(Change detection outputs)
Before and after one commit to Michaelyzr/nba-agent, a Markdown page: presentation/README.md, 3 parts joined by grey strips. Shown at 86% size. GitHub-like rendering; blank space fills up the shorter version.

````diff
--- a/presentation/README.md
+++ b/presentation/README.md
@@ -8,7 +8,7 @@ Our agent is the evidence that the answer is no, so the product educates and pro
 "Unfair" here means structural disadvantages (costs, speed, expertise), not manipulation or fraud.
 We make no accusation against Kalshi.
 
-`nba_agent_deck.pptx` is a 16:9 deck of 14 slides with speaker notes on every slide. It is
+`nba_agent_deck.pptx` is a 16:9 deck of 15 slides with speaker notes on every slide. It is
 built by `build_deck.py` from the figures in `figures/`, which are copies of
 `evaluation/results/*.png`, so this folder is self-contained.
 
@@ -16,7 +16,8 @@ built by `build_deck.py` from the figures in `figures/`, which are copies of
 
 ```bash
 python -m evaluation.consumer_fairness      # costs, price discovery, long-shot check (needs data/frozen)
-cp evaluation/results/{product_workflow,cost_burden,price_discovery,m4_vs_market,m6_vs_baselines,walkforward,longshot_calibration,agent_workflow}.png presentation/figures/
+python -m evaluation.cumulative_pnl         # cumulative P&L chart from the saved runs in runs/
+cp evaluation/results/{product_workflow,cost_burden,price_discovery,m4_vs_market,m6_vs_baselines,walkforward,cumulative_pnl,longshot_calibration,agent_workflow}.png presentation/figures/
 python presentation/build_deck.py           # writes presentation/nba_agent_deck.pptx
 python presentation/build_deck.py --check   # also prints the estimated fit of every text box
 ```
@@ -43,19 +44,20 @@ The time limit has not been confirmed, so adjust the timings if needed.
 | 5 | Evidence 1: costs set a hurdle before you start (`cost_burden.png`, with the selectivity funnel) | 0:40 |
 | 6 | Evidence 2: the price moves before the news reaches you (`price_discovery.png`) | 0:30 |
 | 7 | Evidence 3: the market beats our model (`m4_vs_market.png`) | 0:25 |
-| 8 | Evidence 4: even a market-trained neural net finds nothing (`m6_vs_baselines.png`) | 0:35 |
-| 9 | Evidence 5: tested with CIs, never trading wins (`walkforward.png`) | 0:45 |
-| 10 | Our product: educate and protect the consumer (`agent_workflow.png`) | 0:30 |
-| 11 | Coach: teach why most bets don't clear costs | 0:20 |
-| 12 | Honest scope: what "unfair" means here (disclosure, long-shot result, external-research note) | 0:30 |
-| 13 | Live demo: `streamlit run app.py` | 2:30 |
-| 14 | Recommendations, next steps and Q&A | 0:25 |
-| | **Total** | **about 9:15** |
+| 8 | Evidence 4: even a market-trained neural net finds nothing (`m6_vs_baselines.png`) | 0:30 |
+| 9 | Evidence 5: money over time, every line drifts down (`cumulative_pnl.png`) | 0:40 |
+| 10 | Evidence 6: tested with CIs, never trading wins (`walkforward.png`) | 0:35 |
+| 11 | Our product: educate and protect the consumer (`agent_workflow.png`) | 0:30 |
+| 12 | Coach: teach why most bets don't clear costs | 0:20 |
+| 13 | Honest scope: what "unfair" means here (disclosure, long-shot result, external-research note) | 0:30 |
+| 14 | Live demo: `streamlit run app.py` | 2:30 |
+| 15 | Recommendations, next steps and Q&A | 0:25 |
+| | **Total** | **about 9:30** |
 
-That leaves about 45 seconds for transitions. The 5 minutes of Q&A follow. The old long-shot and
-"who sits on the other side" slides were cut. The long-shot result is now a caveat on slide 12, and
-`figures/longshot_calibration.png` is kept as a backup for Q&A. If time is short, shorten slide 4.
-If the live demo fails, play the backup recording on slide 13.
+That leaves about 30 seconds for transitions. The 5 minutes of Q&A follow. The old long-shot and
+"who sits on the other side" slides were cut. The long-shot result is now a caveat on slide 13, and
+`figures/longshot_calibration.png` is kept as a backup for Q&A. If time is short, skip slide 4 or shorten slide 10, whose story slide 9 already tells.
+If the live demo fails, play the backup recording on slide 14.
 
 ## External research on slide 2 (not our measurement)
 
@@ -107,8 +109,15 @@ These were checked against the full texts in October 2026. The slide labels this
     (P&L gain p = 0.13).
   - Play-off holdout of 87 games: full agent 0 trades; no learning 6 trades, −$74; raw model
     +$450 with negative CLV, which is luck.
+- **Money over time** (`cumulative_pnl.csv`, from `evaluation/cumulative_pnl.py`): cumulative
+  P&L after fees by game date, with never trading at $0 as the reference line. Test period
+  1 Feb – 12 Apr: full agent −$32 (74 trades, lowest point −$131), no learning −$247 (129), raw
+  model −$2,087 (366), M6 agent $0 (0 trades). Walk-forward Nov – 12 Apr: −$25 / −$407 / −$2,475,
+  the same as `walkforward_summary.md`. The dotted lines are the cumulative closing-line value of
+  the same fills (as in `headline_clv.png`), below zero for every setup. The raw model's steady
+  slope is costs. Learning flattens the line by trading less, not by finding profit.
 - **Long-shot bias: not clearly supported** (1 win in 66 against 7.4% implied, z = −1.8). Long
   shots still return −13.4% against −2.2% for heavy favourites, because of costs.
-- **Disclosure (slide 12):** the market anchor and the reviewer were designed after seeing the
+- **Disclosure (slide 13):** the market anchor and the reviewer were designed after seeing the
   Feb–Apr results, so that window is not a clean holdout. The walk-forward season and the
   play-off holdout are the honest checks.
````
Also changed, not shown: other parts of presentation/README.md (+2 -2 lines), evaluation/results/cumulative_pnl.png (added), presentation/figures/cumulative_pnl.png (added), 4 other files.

WORK TASK: Each line of the data must come back exactly as written.

SOLUTION TO THIS TASK:
Before and after one commit to Michaelyzr/nba-agent, a Markdown page: presentation/README.md, 3 parts joined by grey strips. Shown at 86% size. GitHub-like rendering; blank space fills up the shorter version.

````diff
--- a/presentation/README.md
+++ b/presentation/README.md
@@ -8,7 +8,7 @@ Our agent is the evidence that the answer is no, so the product educates and pro
 "Unfair" here means structural disadvantages (costs, speed, expertise), not manipulation or fraud.
 We make no accusation against Kalshi.
 
-`nba_agent_deck.pptx` is a 16:9 deck of 14 slides with speaker notes on every slide. It is
+`nba_agent_deck.pptx` is a 16:9 deck of 15 slides with speaker notes on every slide. It is
 built by `build_deck.py` from the figures in `figures/`, which are copies of
 `evaluation/results/*.png`, so this folder is self-contained.
 
@@ -16,7 +16,8 @@ built by `build_deck.py` from the figures in `figures/`, which are copies of
 
 ```bash
 python -m evaluation.consumer_fairness      # costs, price discovery, long-shot check (needs data/frozen)
-cp evaluation/results/{product_workflow,cost_burden,price_discovery,m4_vs_market,m6_vs_baselines,walkforward,longshot_calibration,agent_workflow}.png presentation/figures/
+python -m evaluation.cumulative_pnl         # cumulative P&L chart from the saved runs in runs/
+cp evaluation/results/{product_workflow,cost_burden,price_discovery,m4_vs_market,m6_vs_baselines,walkforward,cumulative_pnl,longshot_calibration,agent_workflow}.png presentation/figures/
 python presentation/build_deck.py           # writes presentation/nba_agent_deck.pptx
 python presentation/build_deck.py --check   # also prints the estimated fit of every text box
 ```
@@ -43,19 +44,20 @@ The time limit has not been confirmed, so adjust the timings if needed.
 | 5 | Evidence 1: costs set a hurdle before you start (`cost_burden.png`, with the selectivity funnel) | 0:40 |
 | 6 | Evidence 2: the price moves before the news reaches you (`price_discovery.png`) | 0:30 |
 | 7 | Evidence 3: the market beats our model (`m4_vs_market.png`) | 0:25 |
-| 8 | Evidence 4: even a market-trained neural net finds nothing (`m6_vs_baselines.png`) | 0:35 |
-| 9 | Evidence 5: tested with CIs, never trading wins (`walkforward.png`) | 0:45 |
-| 10 | Our product: educate and protect the consumer (`agent_workflow.png`) | 0:30 |
-| 11 | Coach: teach why most bets don't clear costs | 0:20 |
-| 12 | Honest scope: what "unfair" means here (disclosure, long-shot result, external-research note) | 0:30 |
-| 13 | Live demo: `streamlit run app.py` | 2:30 |
-| 14 | Recommendations, next steps and Q&A | 0:25 |
-| | **Total** | **about 9:15** |
+| 8 | Evidence 4: even a market-trained neural net finds nothing (`m6_vs_baselines.png`) | 0:30 |
+| 9 | Evidence 5: money over time, every line drifts down (`cumulative_pnl.png`) | 0:40 |
+| 10 | Evidence 6: tested with CIs, never trading wins (`walkforward.png`) | 0:35 |
+| 11 | Our product: educate and protect the consumer (`agent_workflow.png`) | 0:30 |
+| 12 | Coach: teach why most bets don't clear costs | 0:20 |
+| 13 | Honest scope: what "unfair" means here (disclosure, long-shot result, external-research note) | 0:30 |
+| 14 | Live demo: `streamlit run app.py` | 2:30 |
+| 15 | Recommendations, next steps and Q&A | 0:25 |
+| | **Total** | **about 9:30** |
 
-That leaves about 45 seconds for transitions. The 5 minutes of Q&A follow. The old long-shot and
-"who sits on the other side" slides were cut. The long-shot result is now a caveat on slide 12, and
-`figures/longshot_calibration.png` is kept as a backup for Q&A. If time is short, shorten slide 4.
-If the live demo fails, play the backup recording on slide 13.
+That leaves about 30 seconds for transitions. The 5 minutes of Q&A follow. The old long-shot and
+"who sits on the other side" slides were cut. The long-shot result is now a caveat on slide 13, and
+`figures/longshot_calibration.png` is kept as a backup for Q&A. If time is short, skip slide 4 or shorten slide 10, whose story slide 9 already tells.
+If the live demo fails, play the backup recording on slide 14.
 
 ## External research on slide 2 (not our measurement)
 
@@ -107,8 +109,15 @@ These were checked against the full texts in October 2026. The slide labels this
     (P&L gain p = 0.13).
   - Play-off holdout of 87 games: full agent 0 trades; no learning 6 trades, −$74; raw model
     +$450 with negative CLV, which is luck.
+- **Money over time** (`cumulative_pnl.csv`, from `evaluation/cumulative_pnl.py`): cumulative
+  P&L after fees by game date, with never trading at $0 as the reference line. Test period
+  1 Feb – 12 Apr: full agent −$32 (74 trades, lowest point −$131), no learning −$247 (129), raw
+  model −$2,087 (366), M6 agent $0 (0 trades). Walk-forward Nov – 12 Apr: −$25 / −$407 / −$2,475,
+  the same as `walkforward_summary.md`. The dotted lines are the cumulative closing-line value of
+  the same fills (as in `headline_clv.png`), below zero for every setup. The raw model's steady
+  slope is costs. Learning flattens the line by trading less, not by finding profit.
 - **Long-shot bias: not clearly supported** (1 win in 66 against 7.4% implied, z = −1.8). Long
   shots still return −13.4% against −2.2% for heavy favourites, because of costs.
-- **Disclosure (slide 12):** the market anchor and the reviewer were designed after seeing the
+- **Disclosure (slide 13):** the market anchor and the reviewer were designed after seeing the
   Feb–Apr results, so that window is not a clean holdout. The walk-forward season and the
   play-off holdout are the honest checks.
````
Also changed, not shown: other parts of presentation/README.md (+2 -2 lines), evaluation/results/cumulative_pnl.png (added), presentation/figures/cumulative_pnl.png (added), 4 other files.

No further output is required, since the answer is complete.